Reassessing U.S. Valuations
As investors approached the start of the new year, there were few reasons for optimism. The fourth quarter of 2018 was the worst quarter for U.S. equities in seven years,1 and it seemed as though the Federal Reserve was steadfast on further monetary tightening in 2019, despite the market slide.
It felt like the nearly decade-long rally was over, and the punch bowl was being taken away.
But lo and behold, the bulls would be proven correct! The S&P 500 Index experienced its best first quarter in two decades. After double-digit gains at the start of the year, where do U.S. equity valuations stand now?
Trailing Price-to-Earnings (P/E): 9% Multiple Expansion
U.S. corporate earnings growth had a blockbuster year in 2018. S&P 500 Index earnings grew by 20% on a year-over-year basis.2 These strong earnings, coupled with the negative returns on the year, left U.S. equities at lower earnings multiples.
The chart below shows the price increase of the S&P 500 Index through Q1 2019 and the percent increase in trailing 12-month earnings for the index. With the S&P 500 up 13% and earnings up just 3.5%, the trailing 12-month P/E multiple expanded from 17.5x to start the year to 19.1x by the end of the quarter.
The multiple of 19.1x earnings ranks in the 66th percentile of expensiveness, going back to 2002,3 meaning valuations are currently above the median but not overly rich compared to historical levels.
S&P 500 Multiple Expansion Attribution
Price-to-Free Cash Flow (P/FCF): Modestly Priced
A complete picture of valuations requires a look at more than one metric.
According to Bank of America Merrill Lynch, free cash flow multiples have historically been the best valuation metric at the end of a cycle.4 This makes sense, as investors may value the certainty of present cash flows over more subjective earnings.
The S&P 500 Index’s P/FCF multiple of 29.2x is near the historical median of 29.0x, going back to 2002.
We have written about profitability and cash flow risks in broad, small-cap U.S. equities. But cash flow-based valuations of large-cap U.S. equities do not generate as much concern. Among large-cap U.S. equities, free cash flow valuations are rather benign.
S&P 500 Index: Price-to-Free Cash Flow
Isolating Free Cash Flows
There are also ways to tap into more attractive free cash flow yields in a systematic fashion that investors may want to focus in on for late-cycle positioning.
In WisdomTree’s toolkit of domestic equity exposures, Funds that focus on earnings and free cash flow have been useful at finding attractive valuation opportunities.
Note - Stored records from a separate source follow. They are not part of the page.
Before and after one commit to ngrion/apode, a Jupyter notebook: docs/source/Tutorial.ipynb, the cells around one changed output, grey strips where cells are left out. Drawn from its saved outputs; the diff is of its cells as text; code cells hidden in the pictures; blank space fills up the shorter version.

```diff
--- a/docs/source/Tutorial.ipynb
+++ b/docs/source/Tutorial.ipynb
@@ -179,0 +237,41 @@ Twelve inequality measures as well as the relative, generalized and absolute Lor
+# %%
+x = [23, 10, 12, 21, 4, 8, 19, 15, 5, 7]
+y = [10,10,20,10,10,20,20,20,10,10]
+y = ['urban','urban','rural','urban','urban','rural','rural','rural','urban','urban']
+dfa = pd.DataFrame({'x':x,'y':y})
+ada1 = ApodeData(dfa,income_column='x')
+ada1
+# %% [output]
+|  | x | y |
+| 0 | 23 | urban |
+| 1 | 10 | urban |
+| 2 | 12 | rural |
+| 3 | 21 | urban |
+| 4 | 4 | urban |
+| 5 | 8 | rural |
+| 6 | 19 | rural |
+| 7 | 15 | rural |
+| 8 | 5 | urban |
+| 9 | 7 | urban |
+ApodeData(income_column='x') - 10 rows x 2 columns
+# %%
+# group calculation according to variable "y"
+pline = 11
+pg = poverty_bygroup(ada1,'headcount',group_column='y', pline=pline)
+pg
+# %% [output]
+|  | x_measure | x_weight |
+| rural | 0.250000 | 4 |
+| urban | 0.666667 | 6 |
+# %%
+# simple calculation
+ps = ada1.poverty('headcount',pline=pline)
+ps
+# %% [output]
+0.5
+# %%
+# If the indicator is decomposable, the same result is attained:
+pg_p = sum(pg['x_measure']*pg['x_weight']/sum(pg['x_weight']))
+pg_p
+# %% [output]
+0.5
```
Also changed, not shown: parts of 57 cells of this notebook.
The chart below shows that the WisdomTree U.S. Quality Shareholder Yield Fund (QSY) and the WisdomTree U.S. LargeCap Fund (EPS) provide attractive cash flow valuations compared to the S&P 500 Index and the S&P MidCap 400 Index.
EPS seeks to provide a broad-based exposure to the 500 largest profitable U.S. equities. QSY is a more selective cut of large- and mid-cap companies specifically targeting higher shareholder yields (dividend yield + net buyback yield) with quality attributes, like higher free cash flow.
Free Cash Flow Yield
Please click each Fund’s ticker for standardized performance: QSY, EPS.
1Sources: WisdomTree, Zephyr StyleAdvisor. Based on quarterly returns of the S&P 500 Index.
2John Butters, “Earnings Insight,” FactSet, 3/29/19, p. 16.
4Source: Bank of America Merrill Lynch, “Quantitative Profiles: Quality led in 2018: favor Quality, Large Cap and FCF in 2019,” 1/11/19.
Important Risks Related to this Article
There are risks associated with investing, including possible loss of principal. Funds focusing their investments on certain sectors increase their vulnerability to any single economic or regulatory development. This may result in greater share price volatility. While QSY is actively managed, the Fund’s investment process is expected to be heavily dependent on quantitative models and the models may not perform as intended. Please read each Funds’ prospectus for specific details regarding the Funds’ risk profile.
Double-digit returns were achieved primarily during favorable market conditions. Investors should not expect that such favorable returns can be consistently achieved. Performance, especially for very short time periods, should not be the sole factor in making your investment decision.